Problem: Pictures aside, each entry has to be returned exactly as it stands.

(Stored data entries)
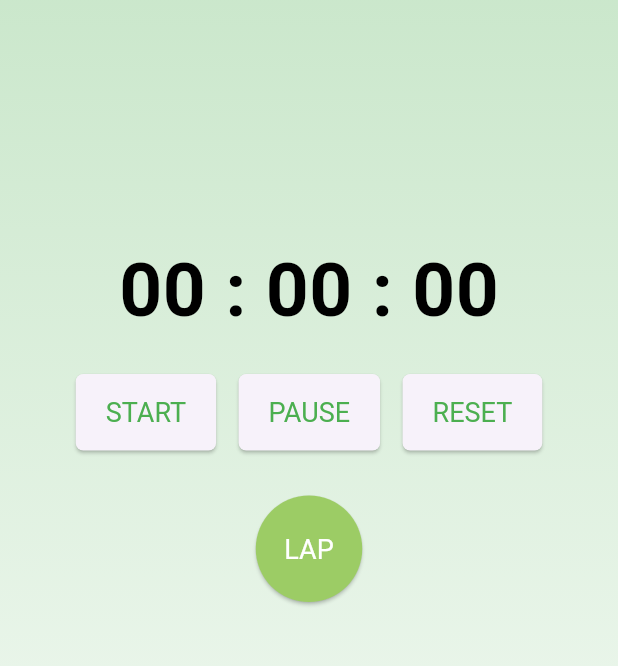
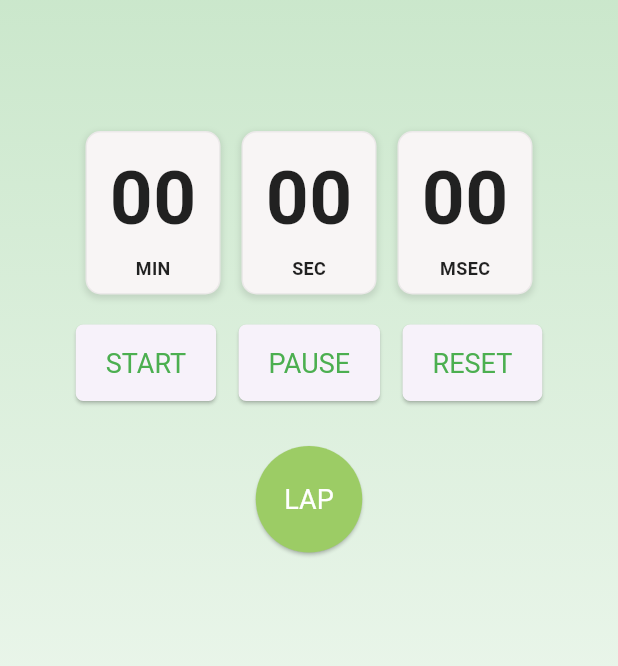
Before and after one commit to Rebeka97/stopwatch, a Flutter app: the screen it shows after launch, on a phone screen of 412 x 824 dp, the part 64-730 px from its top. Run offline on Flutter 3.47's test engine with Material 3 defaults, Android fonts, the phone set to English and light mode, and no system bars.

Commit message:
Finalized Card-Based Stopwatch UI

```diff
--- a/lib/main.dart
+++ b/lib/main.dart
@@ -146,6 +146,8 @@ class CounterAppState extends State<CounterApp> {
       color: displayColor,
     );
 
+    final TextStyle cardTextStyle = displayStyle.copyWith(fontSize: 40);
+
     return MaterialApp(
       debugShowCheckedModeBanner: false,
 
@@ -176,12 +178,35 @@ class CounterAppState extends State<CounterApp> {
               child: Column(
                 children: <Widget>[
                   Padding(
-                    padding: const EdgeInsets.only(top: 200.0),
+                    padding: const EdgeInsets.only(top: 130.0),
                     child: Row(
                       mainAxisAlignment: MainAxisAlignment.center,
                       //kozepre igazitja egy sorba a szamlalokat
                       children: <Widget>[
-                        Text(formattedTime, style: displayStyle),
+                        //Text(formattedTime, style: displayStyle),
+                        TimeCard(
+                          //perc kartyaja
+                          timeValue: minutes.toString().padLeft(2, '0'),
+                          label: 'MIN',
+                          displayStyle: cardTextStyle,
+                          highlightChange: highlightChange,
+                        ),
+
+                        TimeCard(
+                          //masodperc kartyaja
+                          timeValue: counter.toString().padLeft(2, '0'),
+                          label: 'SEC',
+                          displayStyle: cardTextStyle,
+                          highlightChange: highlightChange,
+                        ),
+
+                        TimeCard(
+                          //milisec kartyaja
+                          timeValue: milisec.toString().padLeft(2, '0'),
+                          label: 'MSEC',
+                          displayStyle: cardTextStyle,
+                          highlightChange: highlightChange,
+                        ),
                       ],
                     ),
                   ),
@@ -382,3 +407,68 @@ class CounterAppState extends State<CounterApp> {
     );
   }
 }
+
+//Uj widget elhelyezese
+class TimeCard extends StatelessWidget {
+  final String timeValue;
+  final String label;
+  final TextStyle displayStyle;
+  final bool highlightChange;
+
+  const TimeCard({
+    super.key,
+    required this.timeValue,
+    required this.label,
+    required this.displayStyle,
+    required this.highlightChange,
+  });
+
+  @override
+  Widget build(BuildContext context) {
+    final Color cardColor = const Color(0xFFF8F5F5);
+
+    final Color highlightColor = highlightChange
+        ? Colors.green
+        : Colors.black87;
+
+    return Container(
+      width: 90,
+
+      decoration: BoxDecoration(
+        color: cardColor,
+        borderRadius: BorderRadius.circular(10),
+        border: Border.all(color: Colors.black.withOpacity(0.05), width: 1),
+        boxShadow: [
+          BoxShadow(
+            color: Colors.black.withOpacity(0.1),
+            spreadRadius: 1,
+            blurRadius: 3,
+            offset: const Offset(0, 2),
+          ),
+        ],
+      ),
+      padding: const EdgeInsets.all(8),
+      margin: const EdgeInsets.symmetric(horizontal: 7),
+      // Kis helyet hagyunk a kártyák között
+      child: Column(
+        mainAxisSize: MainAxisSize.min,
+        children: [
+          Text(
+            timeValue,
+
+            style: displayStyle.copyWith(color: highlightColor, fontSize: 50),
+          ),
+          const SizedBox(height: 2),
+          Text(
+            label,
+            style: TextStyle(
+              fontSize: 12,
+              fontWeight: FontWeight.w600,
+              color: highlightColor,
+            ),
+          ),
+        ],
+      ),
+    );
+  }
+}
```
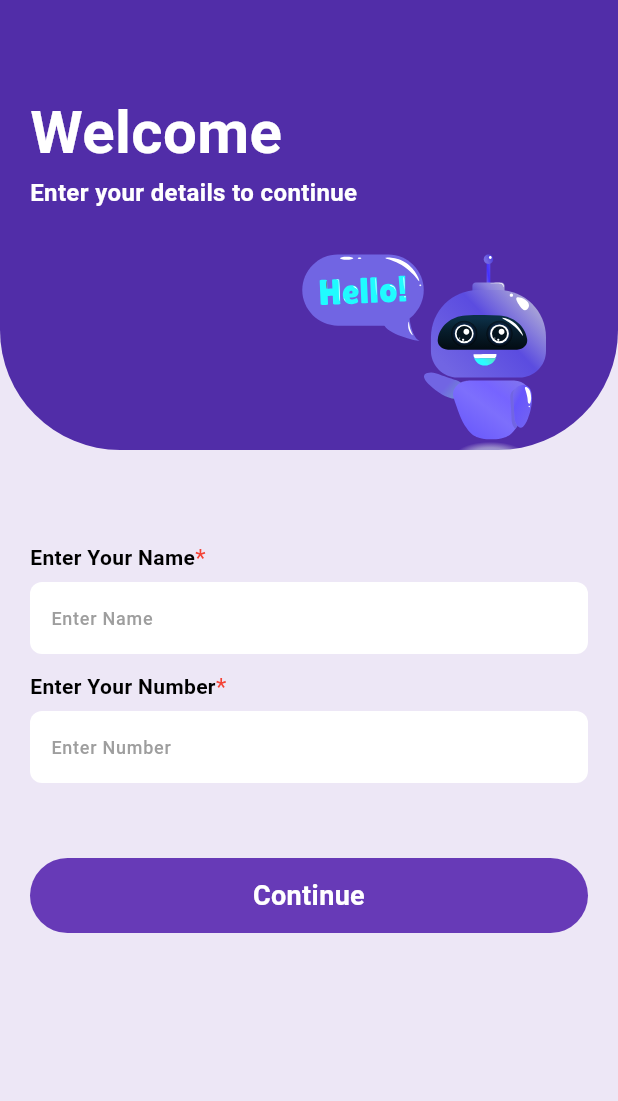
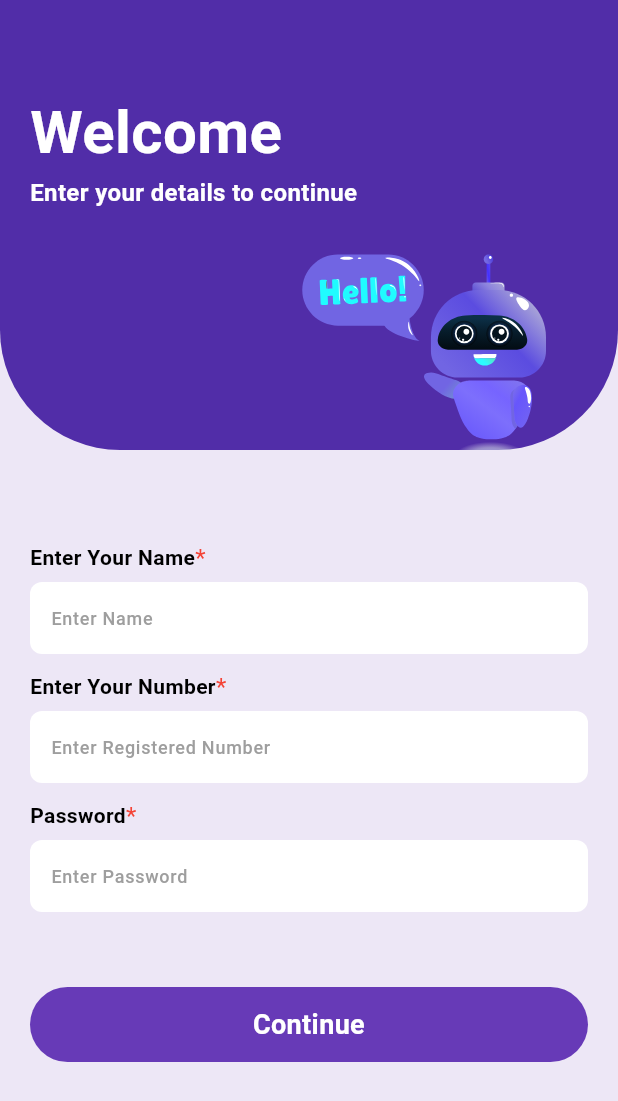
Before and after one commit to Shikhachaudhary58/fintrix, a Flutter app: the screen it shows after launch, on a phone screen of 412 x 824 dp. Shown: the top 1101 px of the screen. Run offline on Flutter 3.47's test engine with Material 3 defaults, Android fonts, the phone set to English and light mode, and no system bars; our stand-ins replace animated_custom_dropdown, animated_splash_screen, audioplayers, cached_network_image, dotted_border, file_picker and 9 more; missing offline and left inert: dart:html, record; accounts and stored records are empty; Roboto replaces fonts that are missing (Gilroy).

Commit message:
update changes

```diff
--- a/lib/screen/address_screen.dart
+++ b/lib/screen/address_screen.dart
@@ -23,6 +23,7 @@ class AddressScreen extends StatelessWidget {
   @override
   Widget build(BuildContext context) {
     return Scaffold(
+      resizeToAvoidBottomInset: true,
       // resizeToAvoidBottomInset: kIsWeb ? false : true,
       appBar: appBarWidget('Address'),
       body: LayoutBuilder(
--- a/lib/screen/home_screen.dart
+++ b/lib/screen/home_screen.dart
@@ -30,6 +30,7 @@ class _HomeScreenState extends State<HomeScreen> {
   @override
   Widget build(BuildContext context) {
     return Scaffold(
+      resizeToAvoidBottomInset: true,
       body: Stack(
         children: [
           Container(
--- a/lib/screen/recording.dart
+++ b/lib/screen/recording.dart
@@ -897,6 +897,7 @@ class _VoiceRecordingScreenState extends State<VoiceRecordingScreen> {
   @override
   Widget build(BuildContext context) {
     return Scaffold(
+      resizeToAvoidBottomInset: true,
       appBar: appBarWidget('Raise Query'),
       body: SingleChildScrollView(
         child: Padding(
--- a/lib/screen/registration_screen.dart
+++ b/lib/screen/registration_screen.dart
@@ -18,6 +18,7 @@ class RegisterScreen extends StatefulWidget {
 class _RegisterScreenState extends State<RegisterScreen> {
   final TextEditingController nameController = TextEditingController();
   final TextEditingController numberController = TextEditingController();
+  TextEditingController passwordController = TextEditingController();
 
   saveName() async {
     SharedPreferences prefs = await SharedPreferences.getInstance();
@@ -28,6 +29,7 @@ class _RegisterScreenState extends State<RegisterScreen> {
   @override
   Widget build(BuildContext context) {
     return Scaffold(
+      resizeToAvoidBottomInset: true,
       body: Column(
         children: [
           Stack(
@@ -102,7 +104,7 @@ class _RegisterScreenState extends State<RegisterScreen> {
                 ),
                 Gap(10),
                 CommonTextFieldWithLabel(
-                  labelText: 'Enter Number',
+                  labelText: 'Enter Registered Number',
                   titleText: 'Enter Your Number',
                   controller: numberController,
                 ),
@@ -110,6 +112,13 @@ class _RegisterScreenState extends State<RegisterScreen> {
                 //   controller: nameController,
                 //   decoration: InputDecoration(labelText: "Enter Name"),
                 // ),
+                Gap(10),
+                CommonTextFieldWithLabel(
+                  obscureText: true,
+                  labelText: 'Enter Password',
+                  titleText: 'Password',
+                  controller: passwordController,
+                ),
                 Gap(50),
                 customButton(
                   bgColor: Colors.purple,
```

Written answer:
Before and after one commit to Rebeka97/stopwatch, a Flutter app: the screen it shows after launch, on a phone screen of 412 x 824 dp, the part 64-730 px from its top. Run offline on Flutter 3.47's test engine with Material 3 defaults, Android fonts, the phone set to English and light mode, and no system bars.

Commit message:
Finalized Card-Based Stopwatch UI

```diff
--- a/lib/main.dart
+++ b/lib/main.dart
@@ -146,6 +146,8 @@ class CounterAppState extends State<CounterApp> {
       color: displayColor,
     );
 
+    final TextStyle cardTextStyle = displayStyle.copyWith(fontSize: 40);
+
     return MaterialApp(
       debugShowCheckedModeBanner: false,
 
@@ -176,12 +178,35 @@ class CounterAppState extends State<CounterApp> {
               child: Column(
                 children: <Widget>[
                   Padding(
-                    padding: const EdgeInsets.only(top: 200.0),
+                    padding: const EdgeInsets.only(top: 130.0),
                     child: Row(
                       mainAxisAlignment: MainAxisAlignment.center,
                       //kozepre igazitja egy sorba a szamlalokat
                       children: <Widget>[
-                        Text(formattedTime, style: displayStyle),
+                        //Text(formattedTime, style: displayStyle),
+                        TimeCard(
+                          //perc kartyaja
+                          timeValue: minutes.toString().padLeft(2, '0'),
+                          label: 'MIN',
+                          displayStyle: cardTextStyle,
+                          highlightChange: highlightChange,
+                        ),
+
+                        TimeCard(
+                          //masodperc kartyaja
+                          timeValue: counter.toString().padLeft(2, '0'),
+                          label: 'SEC',
+                          displayStyle: cardTextStyle,
+                          highlightChange: highlightChange,
+                        ),
+
+                        TimeCard(
+                          //milisec kartyaja
+                          timeValue: milisec.toString().padLeft(2, '0'),
+                          label: 'MSEC',
+                          displayStyle: cardTextStyle,
+                          highlightChange: highlightChange,
+                        ),
                       ],
                     ),
                   ),
@@ -382,3 +407,68 @@ class CounterAppState extends State<CounterApp> {
     );
   }
 }
+
+//Uj widget elhelyezese
+class TimeCard extends StatelessWidget {
+  final String timeValue;
+  final String label;
+  final TextStyle displayStyle;
+  final bool highlightChange;
+
+  const TimeCard({
+    super.key,
+    required this.timeValue,
+    required this.label,
+    required this.displayStyle,
+    required this.highlightChange,
+  });
+
+  @override
+  Widget build(BuildContext context) {
+    final Color cardColor = const Color(0xFFF8F5F5);
+
+    final Color highlightColor = highlightChange
+        ? Colors.green
+        : Colors.black87;
+
+    return Container(
+      width: 90,
+
+      decoration: BoxDecoration(
+        color: cardColor,
+        borderRadius: BorderRadius.circular(10),
+        border: Border.all(color: Colors.black.withOpacity(0.05), width: 1),
+        boxShadow: [
+          BoxShadow(
+            color: Colors.black.withOpacity(0.1),
+            spreadRadius: 1,
+            blurRadius: 3,
+            offset: const Offset(0, 2),
+          ),
+        ],
+      ),
+      padding: const EdgeInsets.all(8),
+      margin: const EdgeInsets.symmetric(horizontal: 7),
+      // Kis helyet hagyunk a kártyák között
+      child: Column(
+        mainAxisSize: MainAxisSize.min,
+        children: [
+          Text(
+            timeValue,
+
+            style: displayStyle.copyWith(color: highlightColor, fontSize: 50),
+          ),
+          const SizedBox(height: 2),
+          Text(
+            label,
+            style: TextStyle(
+              fontSize: 12,
+              fontWeight: FontWeight.w600,
+              color: highlightColor,
+            ),
+          ),
+        ],
+      ),
+    );
+  }
+}
```
Before and after one commit to Shikhachaudhary58/fintrix, a Flutter app: the screen it shows after launch, on a phone screen of 412 x 824 dp. Shown: the top 1101 px of the screen. Run offline on Flutter 3.47's test engine with Material 3 defaults, Android fonts, the phone set to English and light mode, and no system bars; our stand-ins replace animated_custom_dropdown, animated_splash_screen, audioplayers, cached_network_image, dotted_border, file_picker and 9 more; missing offline and left inert: dart:html, record; accounts and stored records are empty; Roboto replaces fonts that are missing (Gilroy).

Commit message:
update changes

```diff
--- a/lib/screen/address_screen.dart
+++ b/lib/screen/address_screen.dart
@@ -23,6 +23,7 @@ class AddressScreen extends StatelessWidget {
   @override
   Widget build(BuildContext context) {
     return Scaffold(
+      resizeToAvoidBottomInset: true,
       // resizeToAvoidBottomInset: kIsWeb ? false : true,
       appBar: appBarWidget('Address'),
       body: LayoutBuilder(
--- a/lib/screen/home_screen.dart
+++ b/lib/screen/home_screen.dart
@@ -30,6 +30,7 @@ class _HomeScreenState extends State<HomeScreen> {
   @override
   Widget build(BuildContext context) {
     return Scaffold(
+      resizeToAvoidBottomInset: true,
       body: Stack(
         children: [
           Container(
--- a/lib/screen/recording.dart
+++ b/lib/screen/recording.dart
@@ -897,6 +897,7 @@ class _VoiceRecordingScreenState extends State<VoiceRecordingScreen> {
   @override
   Widget build(BuildContext context) {
     return Scaffold(
+      resizeToAvoidBottomInset: true,
       appBar: appBarWidget('Raise Query'),
       body: SingleChildScrollView(
         child: Padding(
--- a/lib/screen/registration_screen.dart
+++ b/lib/screen/registration_screen.dart
@@ -18,6 +18,7 @@ class RegisterScreen extends StatefulWidget {
 class _RegisterScreenState extends State<RegisterScreen> {
   final TextEditingController nameController = TextEditingController();
   final TextEditingController numberController = TextEditingController();
+  TextEditingController passwordController = TextEditingController();
 
   saveName() async {
     SharedPreferences prefs = await SharedPreferences.getInstance();
@@ -28,6 +29,7 @@ class _RegisterScreenState extends State<RegisterScreen> {
   @override
   Widget build(BuildContext context) {
     return Scaffold(
+      resizeToAvoidBottomInset: true,
       body: Column(
         children: [
           Stack(
@@ -102,7 +104,7 @@ class _RegisterScreenState extends State<RegisterScreen> {
                 ),
                 Gap(10),
                 CommonTextFieldWithLabel(
-                  labelText: 'Enter Number',
+                  labelText: 'Enter Registered Number',
                   titleText: 'Enter Your Number',
                   controller: numberController,
                 ),
@@ -110,6 +112,13 @@ class _RegisterScreenState extends State<RegisterScreen> {
                 //   controller: nameController,
                 //   decoration: InputDecoration(labelText: "Enter Name"),
                 // ),
+                Gap(10),
+                CommonTextFieldWithLabel(
+                  obscureText: true,
+                  labelText: 'Enter Password',
+                  titleText: 'Password',
+                  controller: passwordController,
+                ),
                 Gap(50),
                 customButton(
                   bgColor: Colors.purple,
```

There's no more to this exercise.